Drak Theatre, Flying Babies

Review in Issue 16-1 | Spring 2004

Strung across the stage are lines of large squares of white cloth held up by giant pegs. An oversized old-fashioned white pram sits in the middle of the stage, which turns out to be occupied by three big bouncing babies in white romper suits and bonnets. The only touch of colour is a red balloon attached to the pram, which soon escapes to fly up and away. It's a simple but highly effective scenography that sets the scene for the ensuing flight of fancy, as our baby heroes try to recapture their balloon – transforming their pram into a number of different flying machines including a Wright-brothers propeller-whirring aeroplane and ultimately a lunar spaceship.

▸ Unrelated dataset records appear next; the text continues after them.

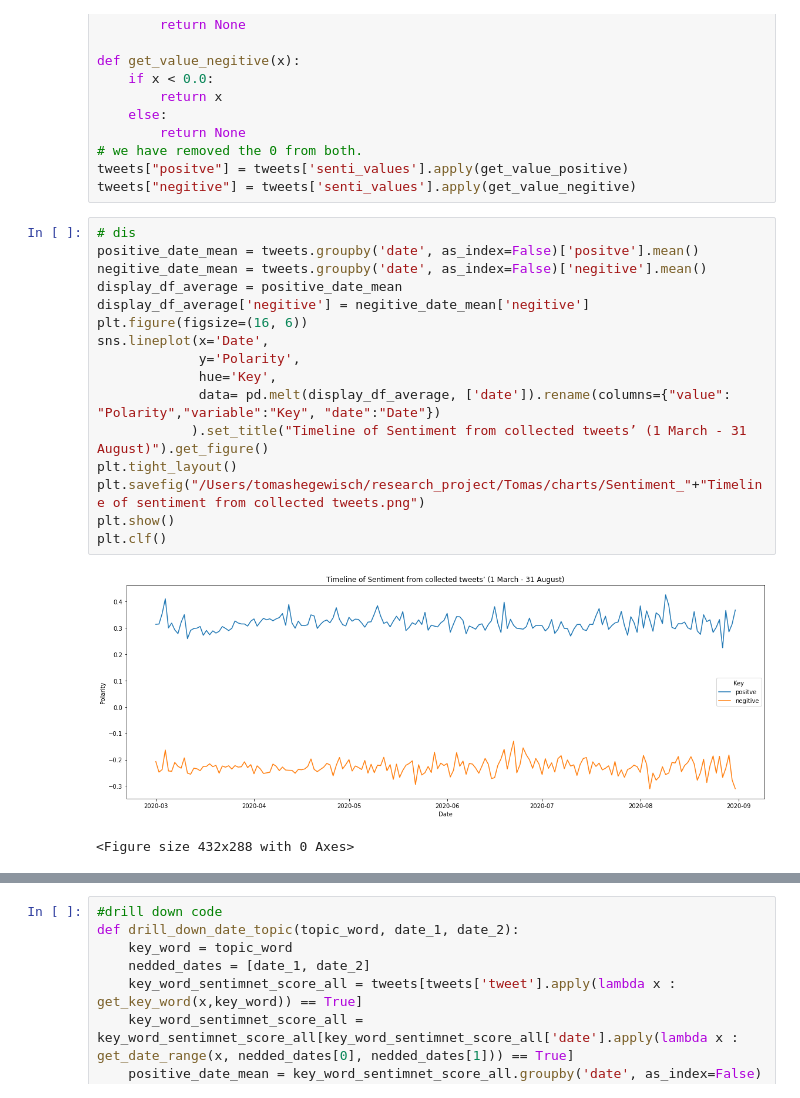
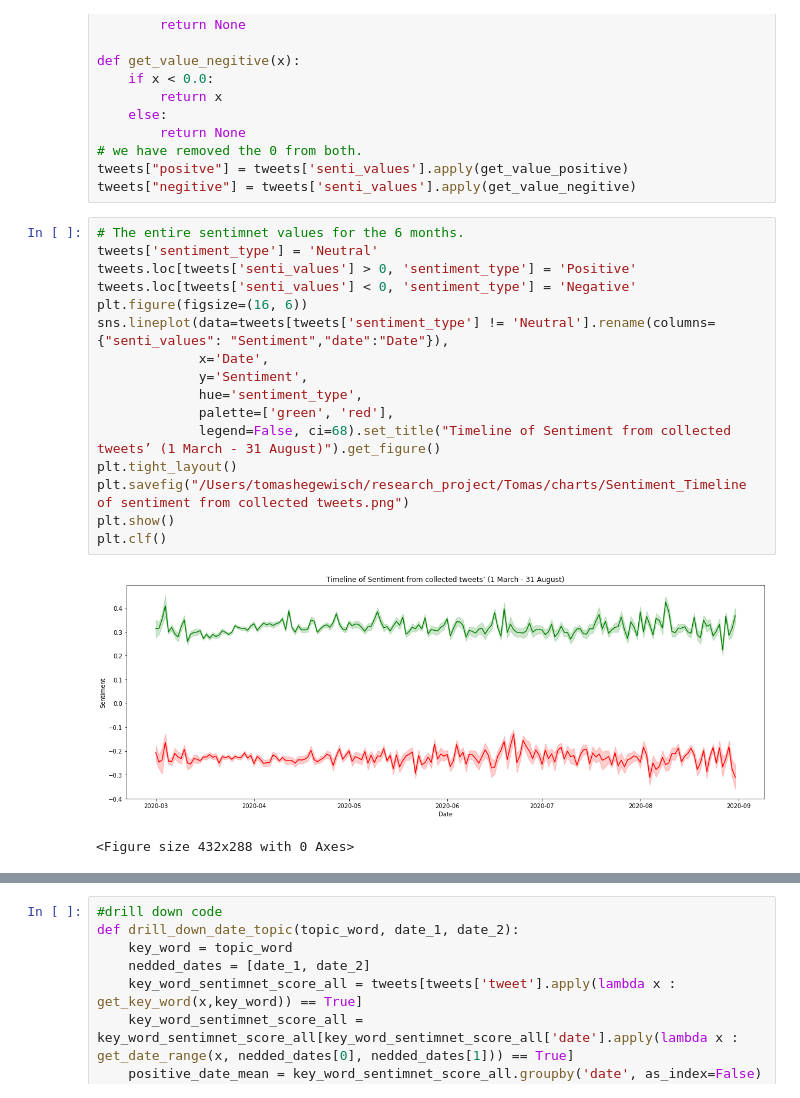
Before and after one commit to tomashege/research_project, a Jupyter notebook: Tomas/notebooks/tweet_analysis.ipynb, the cells around one changed output, grey strips where cells are left out. Drawn from its saved outputs; the diff is of its cells as text.

Commit message:
new charts

```diff
--- a/Tomas/notebooks/tweet_analysis.ipynb
+++ b/Tomas/notebooks/tweet_analysis.ipynb
@@ -93,22 +92,22 @@ def get_value_negitive(x):
 tweets["positve"] = tweets['senti_values'].apply(get_value_positive)
 tweets["negitive"] = tweets['senti_values'].apply(get_value_negitive)
 # %%
-# dis
-positive_date_mean = tweets.groupby('date', as_index=False)['positve'].mean()
-negitive_date_mean = tweets.groupby('date', as_index=False)['negitive'].mean()
-display_df_average = positive_date_mean
-display_df_average['negitive'] = negitive_date_mean['negitive']
+# The entire sentimnet values for the 6 months.
+tweets['sentiment_type'] = 'Neutral'
+tweets.loc[tweets['senti_values'] > 0, 'sentiment_type'] = 'Positive'
+tweets.loc[tweets['senti_values'] < 0, 'sentiment_type'] = 'Negative'
 plt.figure(figsize=(16, 6))
-sns.lineplot(x='Date',
-             y='Polarity',
-             hue='Key',
-             data= pd.melt(display_df_average, ['date']).rename(columns={"value": "Polarity","variable":"Key", "date":"Date"})
-            ).set_title("Timeline of Sentiment from collected tweets’ (1 March - 31 August)").get_figure()
+sns.lineplot(data=tweets[tweets['sentiment_type'] != 'Neutral'].rename(columns={"senti_values": "Sentiment","date":"Date"}),
+             x='Date',
+             y='Sentiment',
+             hue='sentiment_type',
+             palette=['green', 'red'],
+             legend=False, ci=68).set_title("Timeline of Sentiment from collected tweets’ (1 March - 31 August)").get_figure()
 plt.tight_layout()
-plt.savefig("/Users/tomashegewisch/research_project/Tomas/charts/Sentiment_"+"Timeline of sentiment from collected tweets.png")
+plt.savefig("/Users/tomashegewisch/research_project/Tomas/charts/Sentiment_Timeline of sentiment from collected tweets.png")
 plt.show()
 plt.clf()
 # %% [output]
-[figure, old version]
+[figure, new version]
 <Figure size 432x288 with 0 Axes>
 # %%
```
Also changed, not shown: parts of 13 cells of this notebook, 25 other files.
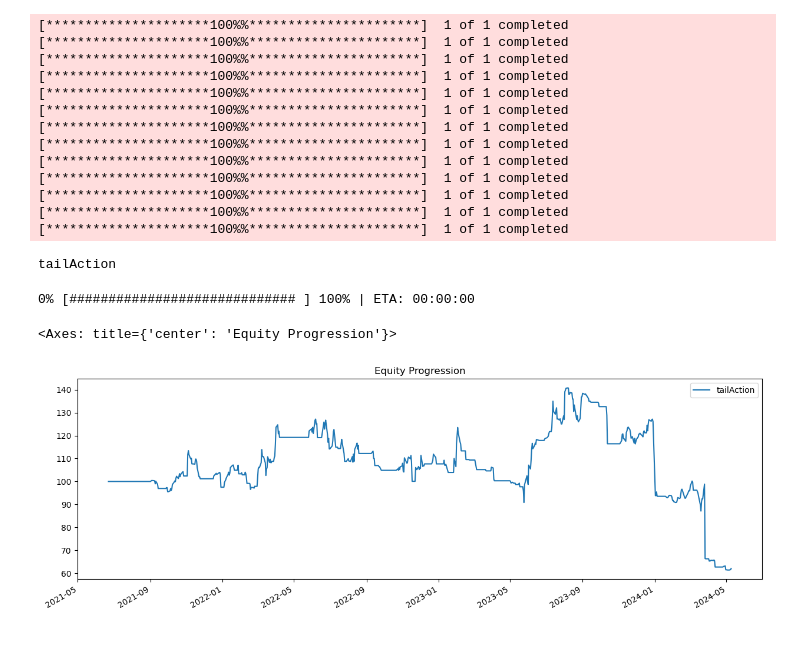
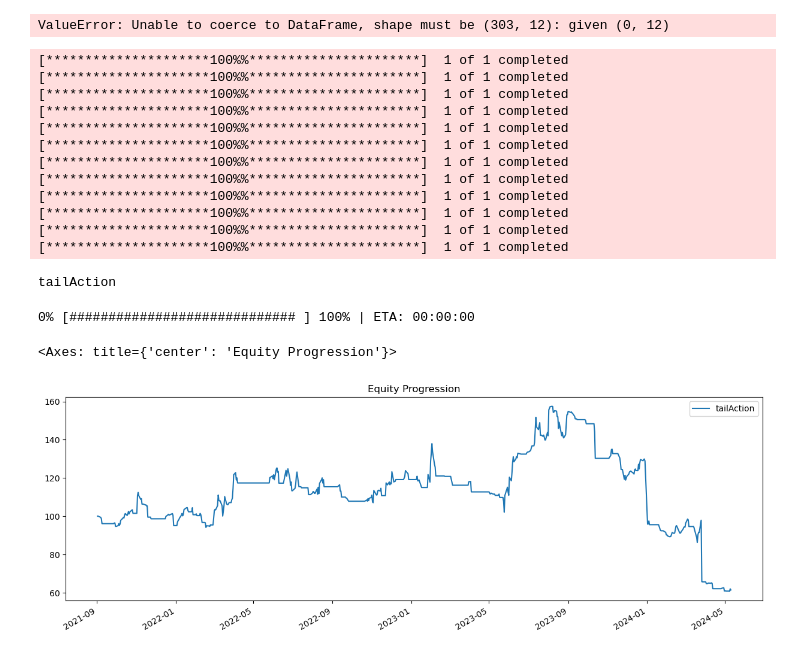
Before and after one commit to ab123-bruh/fund_temp, a Jupyter notebook: test.ipynb, the cells around one changed output. Saved outputs shown, nothing was run; the diff lists cells and outputs as text; code cells hidden in the pictures.

```diff
--- a/test.ipynb
+++ b/test.ipynb
@@ -4,7 +4,7 @@ import subprocess
 import bt
 import datetime as dt
 
-tickers = subprocess.run(args=["python", os.getcwd() + "\\data_cleaning.py"],text=True,stdout=subprocess.PIPE)
+tickers = subprocess.run(args=["python", os.getcwd() + "\\portfolio_allocation.py"],text=True,stdout=subprocess.PIPE)
 
 results = tickers.stdout.strip('""[]\n').split(', ')
 
@@ -87,7 +100,7 @@ def action_tickers(ticker,buy_indicator,sell_indicator):
 
 
 big = 2 * np.pi
-df_filter = (df - df.loc[df.index == start_date.strftime("%Y-%m-%d")].values)
+df_filter = (df - df.loc[df.index.date == start_date].values)
 
 # Calculate the mean and standard deviation
 
@@ -97,8 +110,8 @@ rolling_std = df_filter.rolling(window=50).std()
 buy_signal = df_filter < rolling_mean - (2 * rolling_std)
 sell_signal = df_filter > rolling_mean + (2 * rolling_std)
 
-buy_signal = buy_signal.loc[buy_signal.index >= start_date.strftime("%Y-%m-%d")]
-sell_signal = sell_signal.loc[sell_signal.index >= start_date.strftime("%Y-%m-%d")]
+buy_signal = buy_signal.loc[buy_signal.index.date >= start_date]
+sell_signal = sell_signal.loc[sell_signal.index.date >= start_date]
 
 ticker_action = pd.DataFrame(buy_signal.index)
 
@@ -109,6 +122,5 @@ date = ticker_action.pop("Date")
 ticker_action = ticker_action.set_index(date)
 
 ticker_action
-
-# plot_torus("cvx",big,rolling_mean.loc[rolling_mean.index >= start_date.strftime("%Y-%m-%d")],
-#            rolling_std.loc[rolling_std.index >= start_date.strftime("%Y-%m-%d")],buy_signal,sell_signal,len(ticker_action))
+# %% [output]
+ValueError: Unable to coerce to DataFrame, shape must be (303, 12): given (0, 12)
@@ -175,10 +190,10 @@ symbols = [element.strip("'\"") for element in results]
 
 # start = start_date - dt.timedelta(days=round((1.5*50)-1,0))
 
-if start.isoweekday() == 6:
-    start = start - dt.timedelta(days=1)
-elif start.isoweekday() == 7:
-    start = start + dt.timedelta(days=1)
+# if start.isoweekday() == 6:
+#     start = start - dt.timedelta(days=1)
+# elif start.isoweekday() == 7:
+#     start = start + dt.timedelta(days=1)
 
 df = bt.get(symbols,start="2014-01-01")
 
@@ -194,36 +209,35 @@ sell_signal = norm_price > rolling_mean + (2 * rolling_std)
 
 # bt.algos.WeighSpecified(**weights)
 
 
 strat = bt.Strategy('tailAction', [bt.algos.SelectWhere(sell_signal),
                                    bt.algos.WeighEqually(),
                                    bt.algos.Rebalance()])
 
 # now we create the Backtest
-t = bt.Backtest(strat, df.loc[df.index >= start_date.strftime("%Y-%m-%d")],integer_positions=False, progress_bar=True)
+t = bt.Backtest(strat, df.iloc[51:,:],integer_positions=False, progress_bar=True)
 
 # and let's run it!
 res = bt.run(t)
 
 res.plot()
 # %% [output]
 [*********************100%%**********************]  1 of 1 completed
 [*********************100%%**********************]  1 of 1 completed
 [*********************100%%**********************]  1 of 1 completed
 [*********************100%%**********************]  1 of 1 completed
 [*********************100%%**********************]  1 of 1 completed
 [*********************100%%**********************]  1 of 1 completed
 [*********************100%%**********************]  1 of 1 completed
 [*********************100%%**********************]  1 of 1 completed
 [*********************100%%**********************]  1 of 1 completed
 [*********************100%%**********************]  1 of 1 completed
 [*********************100%%**********************]  1 of 1 completed
 [*********************100%%**********************]  1 of 1 completed
-[*********************100%%**********************]  1 of 1 completed
 tailAction
 0% [############################# ] 100% | ETA: 00:00:00
 <Axes: title={'center': 'Equity Progression'}>
-[figure, old version]
+[figure, new version]
 # %%
 import bt
 
```
Also changed, not shown: parts of 4 cells of this notebook, 3 other files.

Drak Theatre (from the Czech Republic) have a worldwide reputation for their skills in puppetry and animated theatre, so I was not surprised to find that this show was chock-full of wonderful visual moments, using every trick in the book from an extraordinary transforming set to shadow puppetry to object animation to projection. What did surprise me was the superb physical theatre and clowning skills from the three performers. There is no reason why a company shouldn't be equally adept in the physical and visual aspects of performance, but few are. The narrative was simplicity itself: balloon lost, babies cross-balloon retrieved, babies content. But Drak had everyone entranced as the babies bounced off each other, images zipped along the walls of the theatre, loud noises pinged and popped and a giant ball thrown out to the audience was eagerly chased and thrown back with squeals of delight – and that was just the grown-ups.

Presenting Artists
Presenting Venue
Date Seen
  1. Dec 2003

This article in the magazine

Issue 16-1
p. 29